For all these reasons, some parents decided to take back their decision-making role and become fully engaged in assuming responsibility for the welfare, safety, and education of their most precious commodities.

The feeling that they were fast becoming passive observers, rather than the dominant arbiter of their child’s life, was a stretch too far for them.

One case in point was no longer being able to accompany their child to preschool or kindergarten classrooms, as had been the custom. Covid suddenly put an end to the parents’ right of inside access. The gate literally turned into an impenetrable barrier and the place where their children became, in some respects, wards of the state.

With mandated serologic testing now in place and the stated agenda of child vaccinations, succumbing to peer pressure will be another threshold to which parents may feel the need to conform.

One mother expressed the fear that her kids could be mocked or bullied by classmates just because they’re not vaccinated.
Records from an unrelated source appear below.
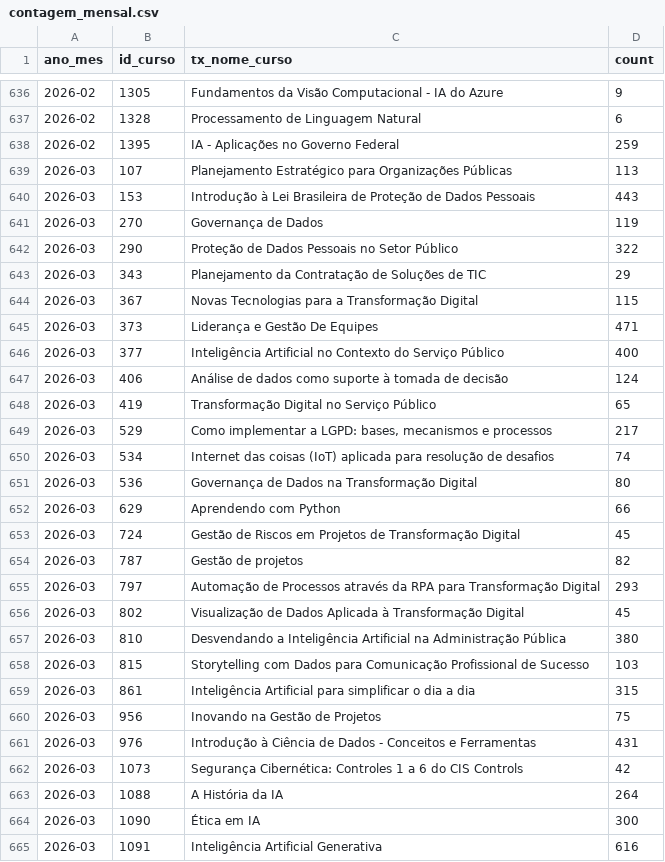
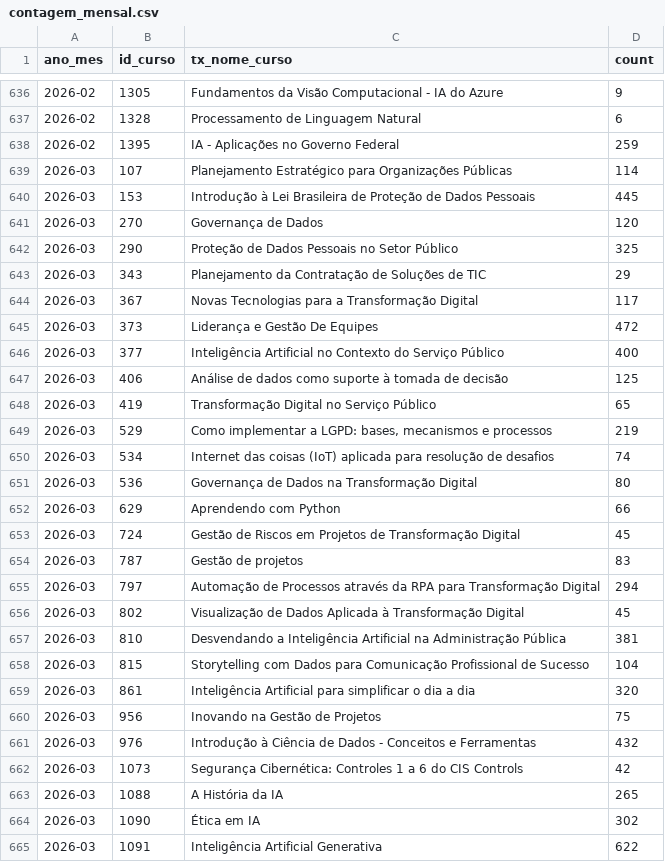
Before and after one commit to alexlopespereira/capacitacao, a CSV file: docs/contagem_mensal.csv, drawn as a sheet; only a part is shown, gaps mark what is left out; the diff covers the shown part only.

```diff
--- a/docs/contagem_mensal.csv
+++ b/docs/contagem_mensal.csv
@@ -638,13 +638,13 @@ ano_mes,id_curso,tx_nome_curso,count
 2026-02,1395,IA - Aplicações no Governo Federal,259
-2026-03,107,Planejamento Estratégico para Organizações Públicas,113
-2026-03,153,Introdução à Lei Brasileira de Proteção de Dados Pessoais,443
-2026-03,270,Governança de Dados,119
-2026-03,290,Proteção de Dados Pessoais no Setor Público,322
+2026-03,107,Planejamento Estratégico para Organizações Públicas,114
+2026-03,153,Introdução à Lei Brasileira de Proteção de Dados Pessoais,445
+2026-03,270,Governança de Dados,120
+2026-03,290,Proteção de Dados Pessoais no Setor Público,325
 2026-03,343,Planejamento da Contratação de Soluções de TIC,29
-2026-03,367,Novas Tecnologias para a Transformação Digital,115
-2026-03,373,Liderança e Gestão De Equipes,471
+2026-03,367,Novas Tecnologias para a Transformação Digital,117
+2026-03,373,Liderança e Gestão De Equipes,472
 2026-03,377,Inteligência Artificial no Contexto do Serviço Público,400
-2026-03,406,Análise de dados como suporte à tomada de decisão,124
+2026-03,406,Análise de dados como suporte à tomada de decisão,125
 2026-03,419,Transformação Digital no Serviço Público,65
-2026-03,529,"Como implementar a LGPD: bases, mecanismos e processos",217
+2026-03,529,"Como implementar a LGPD: bases, mecanismos e processos",219
 2026-03,534,Internet das coisas (IoT) aplicada para resolução de desafios,74
@@ -653,13 +653,13 @@ ano_mes,id_curso,tx_nome_curso,count
 2026-03,724,Gestão de Riscos em Projetos de Transformação Digital,45
-2026-03,787,Gestão de projetos,82
-2026-03,797,Automação de Processos através da RPA para Transformação Digital,293
+2026-03,787,Gestão de projetos,83
+2026-03,797,Automação de Processos através da RPA para Transformação Digital,294
 2026-03,802,Visualização de Dados Aplicada à Transformação Digital,45
-2026-03,810,Desvendando a Inteligência Artificial na Administração Pública,380
-2026-03,815,Storytelling com Dados para Comunicação Profissional de Sucesso,103
-2026-03,861,Inteligência Artificial para simplificar o dia a dia,315
+2026-03,810,Desvendando a Inteligência Artificial na Administração Pública,381
+2026-03,815,Storytelling com Dados para Comunicação Profissional de Sucesso,104
+2026-03,861,Inteligência Artificial para simplificar o dia a dia,320
 2026-03,956,Inovando na Gestão de Projetos,75
-2026-03,976,Introdução à Ciência de Dados - Conceitos e Ferramentas,431
+2026-03,976,Introdução à Ciência de Dados - Conceitos e Ferramentas,432
 2026-03,1073,Segurança Cibernética: Controles 1 a 6 do CIS Controls,42
-2026-03,1088,A História da IA,264
-2026-03,1090,Ética em IA,300
-2026-03,1091,Inteligência Artificial Generativa,616
+2026-03,1088,A História da IA,265
+2026-03,1090,Ética em IA,302
+2026-03,1091,Inteligência Artificial Generativa,622
```
Also changed, not shown: 35 added rows and 36 edited cells elsewhere in this file, 2 other files.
She is also concerned about mounting costs as weekly tests continue to be required for unvaccinated students.

Others are worried about the possibility that the educational system could, ostensibly, try to supersede the will of parents so long as they remain part of the State school system.

From an educational point of view, the constant disruption in the learning process is extremely problematic. One father believes there is a real possibility of an entire class being quarantined if just one child is exposed to the virus. That fear is justified by the fact that it already happened to each of his three school-aged children last year.

The choice of homeschooling and the continuity it brings is still another factor for parents who fear that constant disruptions in education have significantly depreciated their kids’ learning progress.

All these concerns are being weighed against whether the lack of social stimulation and isolation might end up having an even worse effect on children who opt out of public schools. Of course, much depends upon the geographic area of the family. For example, a parent, who lives in a small village, has been comforted by the fact that his children will still have the ability to connect more easily with friends. Even though he intends to homeschool this year, he plans to continue sending his kids to after-school activities and sports.

As these parents wake up to the State’s encroachment efforts, which are intensifying as the opening of the school year is imminent, some realize they’ve waited too long to make alternative arrangements to extricate their children from what is, for them, a system with a lot of uncomfortable decisions.

In Israel, homeschooling must be reported to the Ministry of Education, which will then grant permission. The ministry requests the homeschooling parent provide his or her educational philosophy, as well as curriculum. The requirements are less stringent and allow for a variety of approaches. Homeschoolers must maintain contact with local educational authorities (Israelhomeschool.org).

In the age of Covid, what was once an option for hundreds of families could easily grow in number as parents seriously contemplate the many troubling issues of vaccinating their children and constant disruptions in learning due to lockdowns or quarantines.

Either way, alternatives to traditional in-school education are being sought throughout the country as parents feel the need to take a more active role in the decisions they believe are not right for their children.

Finally, it should also be noted that not all parents feel infringed upon and that a number of them interviewed for this article are content with the public school education their children are receiving during this pandemic.

The original article appeared on Aug. 24, 2021 on the Times of Israel personal blog of Cookie Schwaeber-Issan and has been granted permission for re-publication.